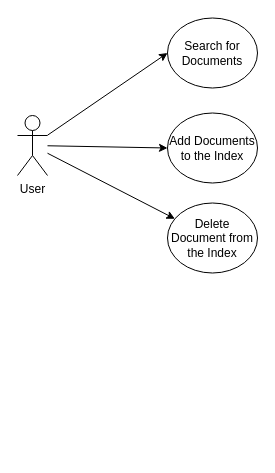
The draw.io diagram diagrams/usecase.drawio in strange-dv/course_work_parallel_computing, before the edit. Source tidied: cells renumbered, new cells numbered last; positions are measured from the earlier drawing's top-left corner, leaving out a move shared by most shapes. Both pictures are drawn from the tidied source at 100%, with x=0, y=0 at pixel (17, 17).
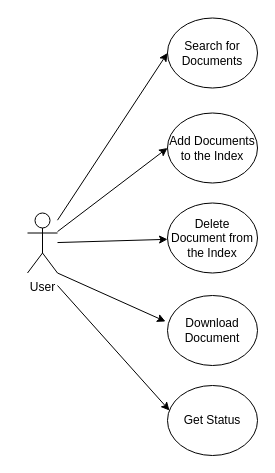
Above is the later version.

The edit, as a diff of the source:
```diff
@@
 <mxGraphModel>
   <root>
     <mxCell id="0" />
     <mxCell id="1" parent="0" />
     <mxCell id="2" value="&lt;div&gt;User&lt;/div&gt;&lt;div&gt;&lt;br&gt;&lt;/div&gt;" style="shape=umlActor;verticalLabelPosition=bottom;verticalAlign=top;html=1;outlineConnect=0;" parent="1" vertex="1">
-      <mxGeometry y="98" width="30" height="60" as="geometry" />
+      <mxGeometry x="10" y="195.5" width="30" height="60" as="geometry" />
     </mxCell>
     <mxCell id="3" value="Search for Documents" style="ellipse;whiteSpace=wrap;html=1;" parent="1" vertex="1">
       <mxGeometry x="150" y="0.5" width="90" height="70" as="geometry" />
     </mxCell>
     <mxCell id="4" value="&lt;div&gt;Add Documents to the Index&lt;/div&gt;" style="ellipse;whiteSpace=wrap;html=1;" parent="1" vertex="1">
       <mxGeometry x="150" y="95.5" width="90" height="70" as="geometry" />
     </mxCell>
     <mxCell id="5" value="&lt;div&gt;Delete Document from the Index&lt;/div&gt;" style="ellipse;whiteSpace=wrap;html=1;" parent="1" vertex="1">
       <mxGeometry x="150" y="185.5" width="90" height="70" as="geometry" />
     </mxCell>
     <mxCell id="6" style="endArrow=classic;html=1;rounded=0;entryX=0;entryY=0.5;entryDx=0;entryDy=0;" parent="1" edge="1" source="2" target="3">
       <mxGeometry relative="1" as="geometry" />
     </mxCell>
     <mxCell id="7" style="endArrow=classic;html=1;rounded=0;entryX=0;entryY=0.5;entryDx=0;entryDy=0;" parent="1" edge="1" source="2" target="4">
       <mxGeometry relative="1" as="geometry" />
     </mxCell>
     <mxCell id="8" style="endArrow=classic;html=1;rounded=0;" parent="1" edge="1" source="2" target="5">
       <mxGeometry relative="1" as="geometry" />
     </mxCell>
+    <mxCell id="9" value="&lt;div&gt;Download Document&lt;br&gt;&lt;/div&gt;" style="ellipse;whiteSpace=wrap;html=1;" parent="1" vertex="1">
+      <mxGeometry x="150" y="278" width="90" height="70" as="geometry" />
+    </mxCell>
+    <mxCell id="10" value="Get Status" style="ellipse;whiteSpace=wrap;html=1;" parent="1" vertex="1">
+      <mxGeometry x="150" y="368" width="90" height="70" as="geometry" />
+    </mxCell>
+    <mxCell id="11" style="endArrow=classic;html=1;rounded=0;entryX=-0.022;entryY=0.371;entryDx=0;entryDy=0;exitX=1;exitY=1;exitDx=0;exitDy=0;exitPerimeter=0;entryPerimeter=0;" parent="1" edge="1" source="2" target="9">
+      <mxGeometry relative="1" as="geometry" />
+    </mxCell>
+    <mxCell id="12" style="endArrow=classic;html=1;rounded=0;entryX=0.022;entryY=0.357;entryDx=0;entryDy=0;entryPerimeter=0;" parent="1" edge="1" target="10">
+      <mxGeometry relative="1" as="geometry">
+        <mxPoint x="40" y="268" as="sourcePoint" />
+      </mxGeometry>
+    </mxCell>
   </root>
 </mxGraphModel>
```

__________________________________________________

» **Exercise objective**
Would you give the data above again word for word, minus the pictures?

» **Exercise solution**
The draw.io diagram diagrams/usecase.drawio in strange-dv/course_work_parallel_computing, before the edit. Source tidied: cells renumbered, new cells numbered last; positions are measured from the earlier drawing's top-left corner, leaving out a move shared by most shapes. Both pictures are drawn from the tidied source at 100%, with x=0, y=0 at pixel (17, 17).
Above is the later version.

The edit, as a diff of the source:
```diff
@@
 <mxGraphModel>
   <root>
     <mxCell id="0" />
     <mxCell id="1" parent="0" />
     <mxCell id="2" value="&lt;div&gt;User&lt;/div&gt;&lt;div&gt;&lt;br&gt;&lt;/div&gt;" style="shape=umlActor;verticalLabelPosition=bottom;verticalAlign=top;html=1;outlineConnect=0;" parent="1" vertex="1">
-      <mxGeometry y="98" width="30" height="60" as="geometry" />
+      <mxGeometry x="10" y="195.5" width="30" height="60" as="geometry" />
     </mxCell>
     <mxCell id="3" value="Search for Documents" style="ellipse;whiteSpace=wrap;html=1;" parent="1" vertex="1">
       <mxGeometry x="150" y="0.5" width="90" height="70" as="geometry" />
     </mxCell>
     <mxCell id="4" value="&lt;div&gt;Add Documents to the Index&lt;/div&gt;" style="ellipse;whiteSpace=wrap;html=1;" parent="1" vertex="1">
       <mxGeometry x="150" y="95.5" width="90" height="70" as="geometry" />
     </mxCell>
     <mxCell id="5" value="&lt;div&gt;Delete Document from the Index&lt;/div&gt;" style="ellipse;whiteSpace=wrap;html=1;" parent="1" vertex="1">
       <mxGeometry x="150" y="185.5" width="90" height="70" as="geometry" />
     </mxCell>
     <mxCell id="6" style="endArrow=classic;html=1;rounded=0;entryX=0;entryY=0.5;entryDx=0;entryDy=0;" parent="1" edge="1" source="2" target="3">
       <mxGeometry relative="1" as="geometry" />
     </mxCell>
     <mxCell id="7" style="endArrow=classic;html=1;rounded=0;entryX=0;entryY=0.5;entryDx=0;entryDy=0;" parent="1" edge="1" source="2" target="4">
       <mxGeometry relative="1" as="geometry" />
     </mxCell>
     <mxCell id="8" style="endArrow=classic;html=1;rounded=0;" parent="1" edge="1" source="2" target="5">
       <mxGeometry relative="1" as="geometry" />
     </mxCell>
+    <mxCell id="9" value="&lt;div&gt;Download Document&lt;br&gt;&lt;/div&gt;" style="ellipse;whiteSpace=wrap;html=1;" parent="1" vertex="1">
+      <mxGeometry x="150" y="278" width="90" height="70" as="geometry" />
+    </mxCell>
+    <mxCell id="10" value="Get Status" style="ellipse;whiteSpace=wrap;html=1;" parent="1" vertex="1">
+      <mxGeometry x="150" y="368" width="90" height="70" as="geometry" />
+    </mxCell>
+    <mxCell id="11" style="endArrow=classic;html=1;rounded=0;entryX=-0.022;entryY=0.371;entryDx=0;entryDy=0;exitX=1;exitY=1;exitDx=0;exitDy=0;exitPerimeter=0;entryPerimeter=0;" parent="1" edge="1" source="2" target="9">
+      <mxGeometry relative="1" as="geometry" />
+    </mxCell>
+    <mxCell id="12" style="endArrow=classic;html=1;rounded=0;entryX=0.022;entryY=0.357;entryDx=0;entryDy=0;entryPerimeter=0;" parent="1" edge="1" target="10">
+      <mxGeometry relative="1" as="geometry">
+        <mxPoint x="40" y="268" as="sourcePoint" />
+      </mxGeometry>
+    </mxCell>
   </root>
 </mxGraphModel>
```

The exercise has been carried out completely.